▸ Requirement: Reproduce the tail of the data exactly. It starts at the line containing "New version of the form." and runs to the last line.

▸ Data for this task:
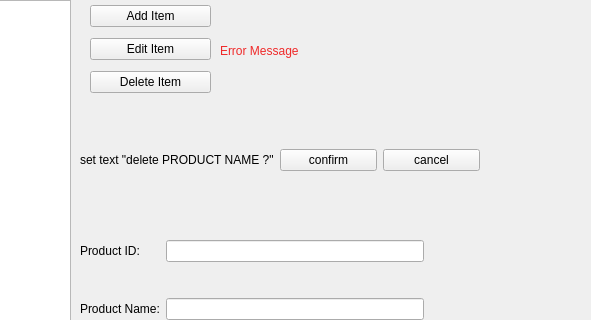
Old version of the form mainwindow.ui in the repository Big-Dogs/Bulk-Club-Project; both pictures show x 540 to 1131 and y 150 to 470 of the 1280 by 720 pixel window.
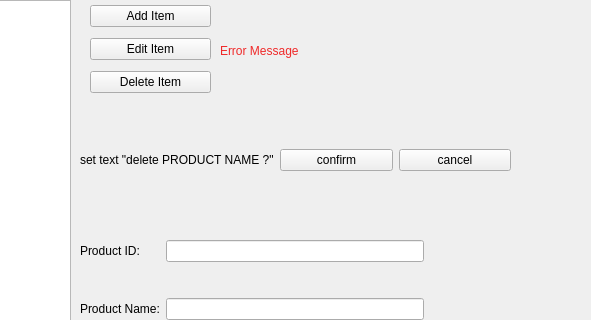
New version of the form.

Patch:
```diff
--- a/mainwindow.ui
+++ b/mainwindow.ui
@@ -822,7 +822,7 @@
          <rect>
           <x>620</x>
           <y>150</y>
-          <width>400</width>
+          <width>431</width>
           <height>80</height>
          </rect>
         </property>
```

▸ Answer section:
New version of the form.

Patch:
```diff
--- a/mainwindow.ui
+++ b/mainwindow.ui
@@ -822,7 +822,7 @@
          <rect>
           <x>620</x>
           <y>150</y>
-          <width>400</width>
+          <width>431</width>
           <height>80</height>
          </rect>
         </property>
```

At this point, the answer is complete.